The Red Carpet
Oil on canvas
100 x 66 cm
Received through the Jewish Agency, New York
JRSO Number: 21002/2
Accession number: B50.11.0016
In his works of the 1880s, Lesser Ury frequently portrayed women sewing, an activity familiar to him since childhood. He was barely eleven years old when his father died in Birnbaum, in Posen (formerly in Prussia, now Poznan, in Poland), and his mother was obliged to move to Berlin, the capital, with Lesser and his two brothers. Opening a small linen shop there, her earnings were sufficient to provide her sons with an education. Lesser Ury was thus raised in a domestic setting in which sewing was a daily labor. This biographical fact may explain why he returned again and again to the subject of seamstresses—a classic theme of genre painting at the time—in the first decade of his artistic activity.
In The Red Carpet, a young woman sits on a bench with her back to the viewer, taking advantage of the sunlight coming through the window to light her sewing. The fabric falls in long streams from her lap, making a pile on the carpet. The composition derives its life from the color contrasts. The light illuminates the red of the carpet and accentuates the silhouette of the woman in her dark dress.

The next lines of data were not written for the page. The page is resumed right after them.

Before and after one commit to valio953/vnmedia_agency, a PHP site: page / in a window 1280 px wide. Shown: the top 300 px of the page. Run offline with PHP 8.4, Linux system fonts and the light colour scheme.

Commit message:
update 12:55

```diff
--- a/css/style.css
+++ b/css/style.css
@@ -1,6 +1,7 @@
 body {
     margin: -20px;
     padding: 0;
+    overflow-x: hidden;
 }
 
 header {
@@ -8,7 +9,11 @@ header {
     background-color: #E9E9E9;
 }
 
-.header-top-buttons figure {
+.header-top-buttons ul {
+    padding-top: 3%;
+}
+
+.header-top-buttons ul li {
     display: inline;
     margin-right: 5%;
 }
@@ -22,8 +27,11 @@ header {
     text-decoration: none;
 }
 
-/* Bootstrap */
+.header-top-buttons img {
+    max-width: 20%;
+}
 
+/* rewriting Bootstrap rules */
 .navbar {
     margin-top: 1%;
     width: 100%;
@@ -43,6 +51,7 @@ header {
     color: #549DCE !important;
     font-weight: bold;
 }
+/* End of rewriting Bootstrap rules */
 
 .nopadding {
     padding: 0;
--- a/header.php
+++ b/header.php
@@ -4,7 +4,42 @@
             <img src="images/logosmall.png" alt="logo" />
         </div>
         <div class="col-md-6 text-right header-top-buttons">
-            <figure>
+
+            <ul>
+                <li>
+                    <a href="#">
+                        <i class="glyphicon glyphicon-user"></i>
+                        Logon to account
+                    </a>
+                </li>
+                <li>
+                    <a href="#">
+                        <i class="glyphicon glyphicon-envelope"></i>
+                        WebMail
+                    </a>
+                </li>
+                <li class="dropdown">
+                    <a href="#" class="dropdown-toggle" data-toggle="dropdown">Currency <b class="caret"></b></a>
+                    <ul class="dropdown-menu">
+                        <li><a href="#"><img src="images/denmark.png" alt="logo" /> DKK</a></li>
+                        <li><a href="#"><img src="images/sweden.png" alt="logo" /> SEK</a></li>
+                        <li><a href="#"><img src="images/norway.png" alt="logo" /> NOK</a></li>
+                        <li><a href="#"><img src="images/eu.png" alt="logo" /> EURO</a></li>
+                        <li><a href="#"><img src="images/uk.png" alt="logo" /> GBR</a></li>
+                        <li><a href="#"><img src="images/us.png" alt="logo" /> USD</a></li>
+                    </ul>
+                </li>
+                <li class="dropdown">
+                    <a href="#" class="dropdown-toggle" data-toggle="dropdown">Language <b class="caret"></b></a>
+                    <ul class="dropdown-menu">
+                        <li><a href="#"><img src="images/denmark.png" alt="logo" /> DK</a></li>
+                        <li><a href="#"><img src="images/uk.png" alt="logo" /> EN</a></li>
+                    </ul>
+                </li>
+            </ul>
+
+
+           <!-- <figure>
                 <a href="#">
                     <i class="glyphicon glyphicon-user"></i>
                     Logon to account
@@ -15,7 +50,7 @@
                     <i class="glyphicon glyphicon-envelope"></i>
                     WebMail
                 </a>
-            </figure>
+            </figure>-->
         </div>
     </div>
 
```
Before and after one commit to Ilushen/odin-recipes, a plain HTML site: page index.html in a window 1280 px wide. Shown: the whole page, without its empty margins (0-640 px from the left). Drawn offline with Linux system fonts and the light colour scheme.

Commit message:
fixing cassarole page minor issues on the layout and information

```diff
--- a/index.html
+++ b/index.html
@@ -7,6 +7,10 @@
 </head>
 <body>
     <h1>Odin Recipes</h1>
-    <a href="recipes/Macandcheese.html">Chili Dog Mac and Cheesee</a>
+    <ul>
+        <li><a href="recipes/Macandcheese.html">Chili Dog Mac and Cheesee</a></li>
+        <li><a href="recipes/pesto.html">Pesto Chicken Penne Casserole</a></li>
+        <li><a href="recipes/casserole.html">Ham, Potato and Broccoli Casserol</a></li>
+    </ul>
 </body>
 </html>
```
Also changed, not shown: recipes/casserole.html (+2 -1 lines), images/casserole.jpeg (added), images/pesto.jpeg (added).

The composition of The Red Carpet places it with a group of interiors that Lesser Ury painted at the end of the 1880s and in the 1890s. All these works share a narrow pictorial focus, allowing only a small portion of the room to be seen, which lends them a peaceful and intimately familial ambience. They show women at their everyday activities: reading, writing, and daydreaming by the fireplace. The pictures are like islands of domestic happiness in which time seems to stand still.